[Content revision data]

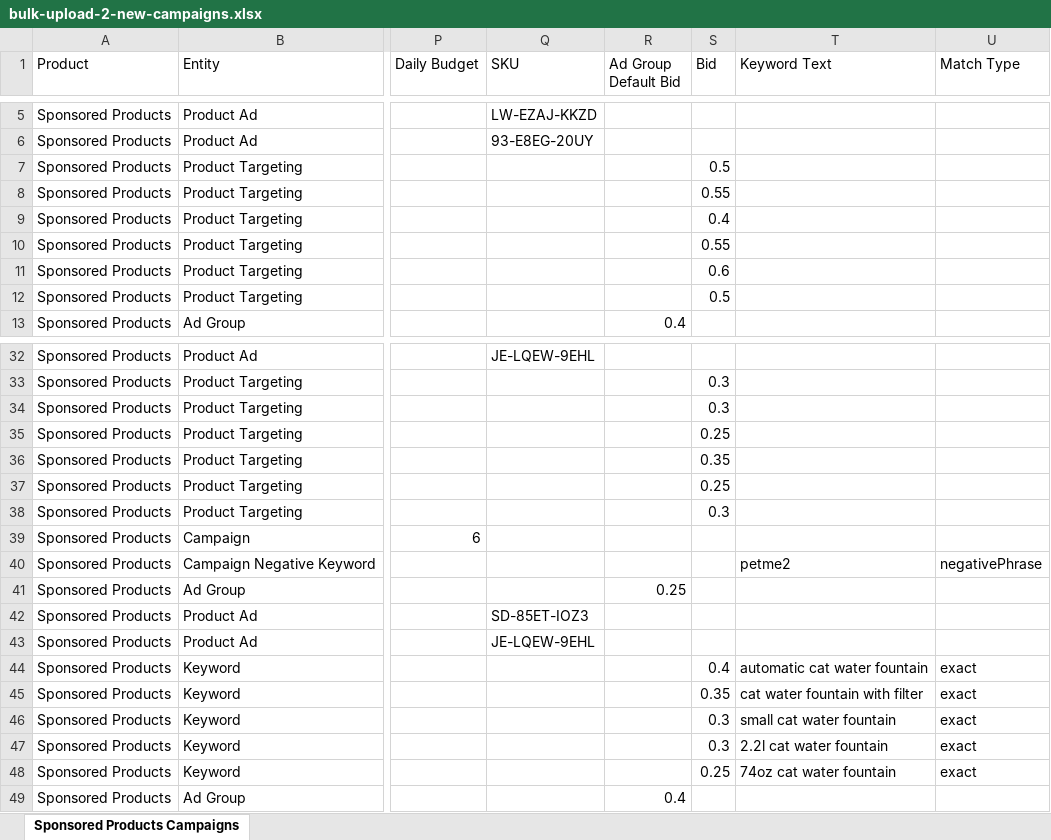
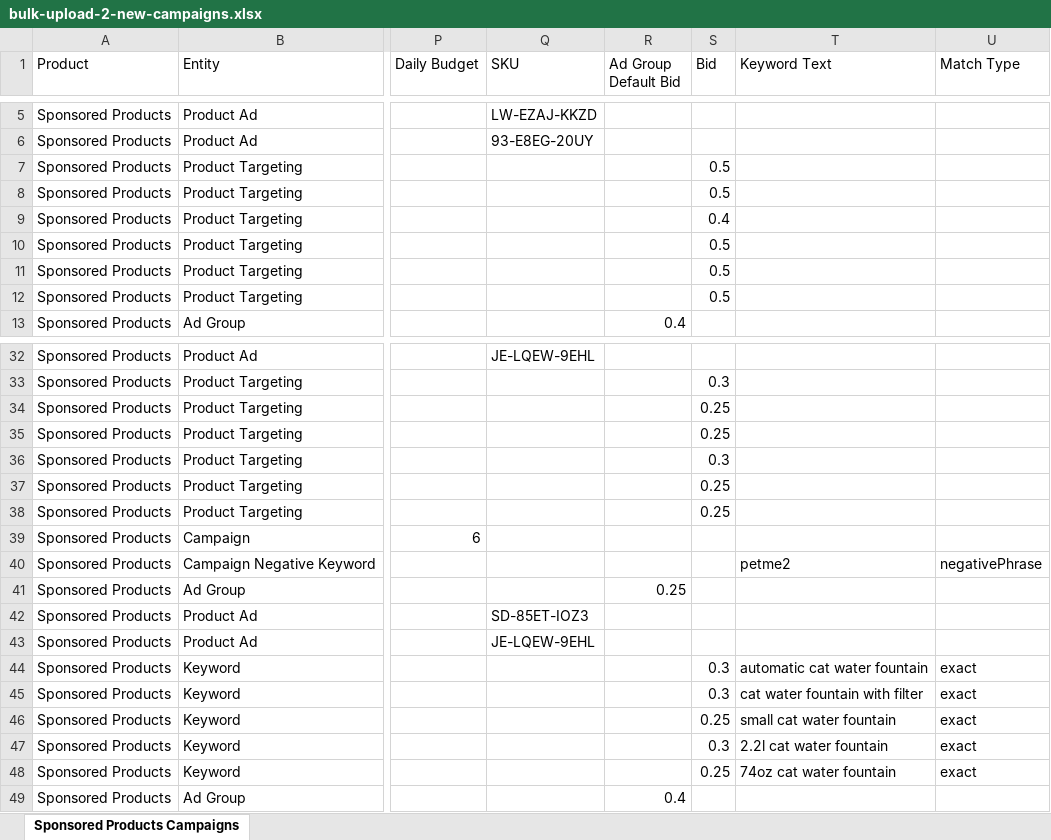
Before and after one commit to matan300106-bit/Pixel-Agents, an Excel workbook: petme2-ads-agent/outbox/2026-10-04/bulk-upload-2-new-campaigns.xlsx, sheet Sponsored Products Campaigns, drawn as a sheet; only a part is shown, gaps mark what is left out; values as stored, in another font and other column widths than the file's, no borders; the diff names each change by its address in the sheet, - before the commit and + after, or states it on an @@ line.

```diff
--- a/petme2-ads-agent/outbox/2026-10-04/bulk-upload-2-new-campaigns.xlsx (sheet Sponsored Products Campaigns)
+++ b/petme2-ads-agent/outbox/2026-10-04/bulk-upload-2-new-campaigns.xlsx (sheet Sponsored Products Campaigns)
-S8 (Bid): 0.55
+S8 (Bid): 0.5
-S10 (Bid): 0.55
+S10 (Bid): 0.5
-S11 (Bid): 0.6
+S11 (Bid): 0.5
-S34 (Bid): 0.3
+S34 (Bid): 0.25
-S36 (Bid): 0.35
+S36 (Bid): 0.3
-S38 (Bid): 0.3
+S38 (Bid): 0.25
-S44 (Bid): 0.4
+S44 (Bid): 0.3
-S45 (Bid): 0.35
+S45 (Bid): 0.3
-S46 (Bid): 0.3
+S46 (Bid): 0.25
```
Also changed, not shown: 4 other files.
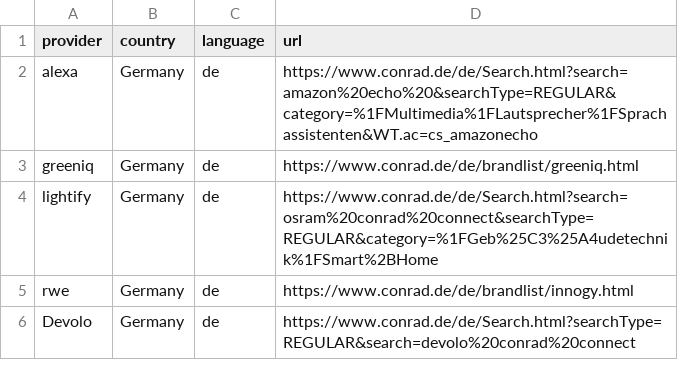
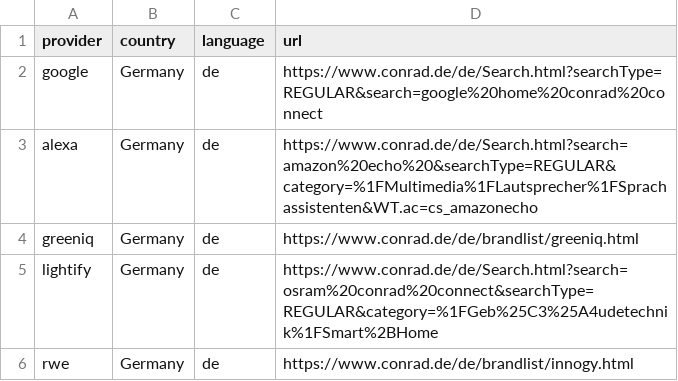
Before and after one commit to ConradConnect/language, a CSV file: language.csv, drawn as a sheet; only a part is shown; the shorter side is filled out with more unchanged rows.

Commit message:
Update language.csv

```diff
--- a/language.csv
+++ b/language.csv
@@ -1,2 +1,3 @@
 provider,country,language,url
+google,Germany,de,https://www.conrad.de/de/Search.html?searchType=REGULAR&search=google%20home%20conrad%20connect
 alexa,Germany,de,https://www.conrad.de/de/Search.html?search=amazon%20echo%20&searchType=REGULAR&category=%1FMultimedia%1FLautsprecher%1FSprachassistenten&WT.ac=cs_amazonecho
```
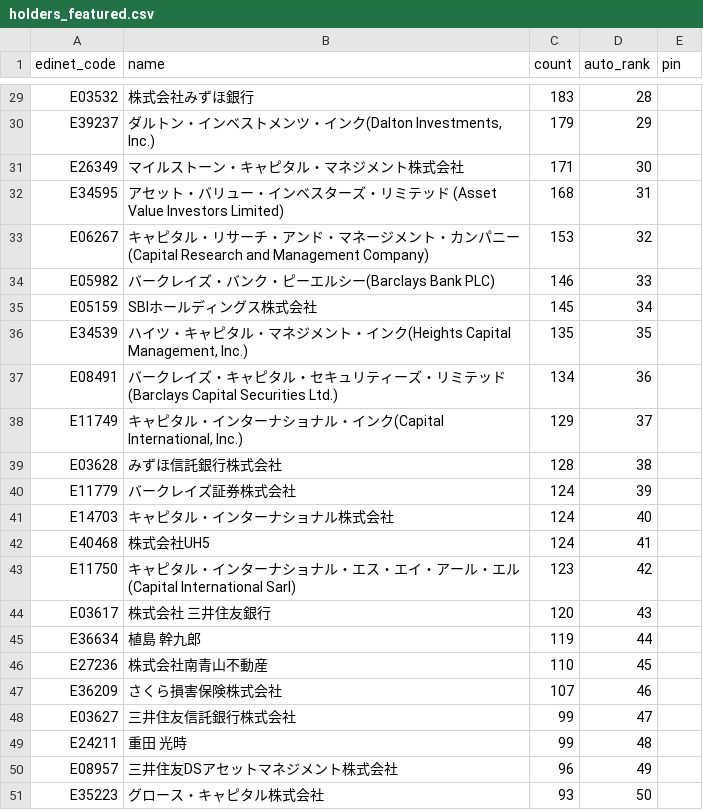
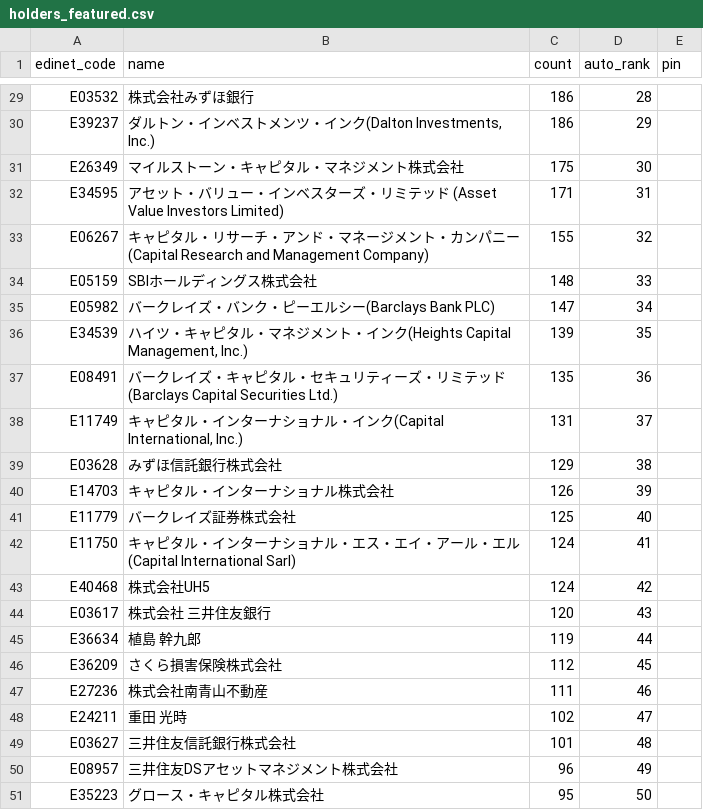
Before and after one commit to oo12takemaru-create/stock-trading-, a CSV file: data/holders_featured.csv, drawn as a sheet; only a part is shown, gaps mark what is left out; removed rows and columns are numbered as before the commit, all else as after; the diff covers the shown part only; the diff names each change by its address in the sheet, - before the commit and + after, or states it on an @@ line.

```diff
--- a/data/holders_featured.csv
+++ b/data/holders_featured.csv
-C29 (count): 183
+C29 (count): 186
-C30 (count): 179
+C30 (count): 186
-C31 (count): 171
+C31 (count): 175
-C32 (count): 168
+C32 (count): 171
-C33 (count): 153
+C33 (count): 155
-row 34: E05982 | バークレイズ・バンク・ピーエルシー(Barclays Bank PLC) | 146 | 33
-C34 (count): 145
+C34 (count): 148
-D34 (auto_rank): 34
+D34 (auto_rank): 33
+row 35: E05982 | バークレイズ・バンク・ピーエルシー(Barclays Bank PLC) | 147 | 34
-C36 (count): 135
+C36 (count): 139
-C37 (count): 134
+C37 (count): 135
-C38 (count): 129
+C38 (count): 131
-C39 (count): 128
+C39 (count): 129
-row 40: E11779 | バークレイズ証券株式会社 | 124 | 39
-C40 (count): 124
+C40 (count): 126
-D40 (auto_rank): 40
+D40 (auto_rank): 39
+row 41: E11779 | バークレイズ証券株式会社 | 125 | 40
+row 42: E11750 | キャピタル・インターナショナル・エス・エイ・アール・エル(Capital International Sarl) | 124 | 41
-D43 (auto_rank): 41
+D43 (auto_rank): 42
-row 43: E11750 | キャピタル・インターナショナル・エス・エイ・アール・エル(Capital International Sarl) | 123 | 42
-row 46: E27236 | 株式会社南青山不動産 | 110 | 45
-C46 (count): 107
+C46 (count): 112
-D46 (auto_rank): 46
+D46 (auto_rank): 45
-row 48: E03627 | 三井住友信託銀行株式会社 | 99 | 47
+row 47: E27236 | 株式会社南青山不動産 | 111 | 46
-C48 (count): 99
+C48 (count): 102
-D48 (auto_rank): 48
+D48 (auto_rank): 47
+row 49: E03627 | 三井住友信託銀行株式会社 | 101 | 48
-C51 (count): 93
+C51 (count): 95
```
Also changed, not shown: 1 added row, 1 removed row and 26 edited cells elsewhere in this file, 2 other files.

▶ _Instructions to follow_
Search the entries for the word "Also", then list each line that holds it.

▶ _Exercise result_
Also changed, not shown: 4 other files.
Also changed, not shown: 1 added row, 1 removed row and 26 edited cells elsewhere in this file, 2 other files.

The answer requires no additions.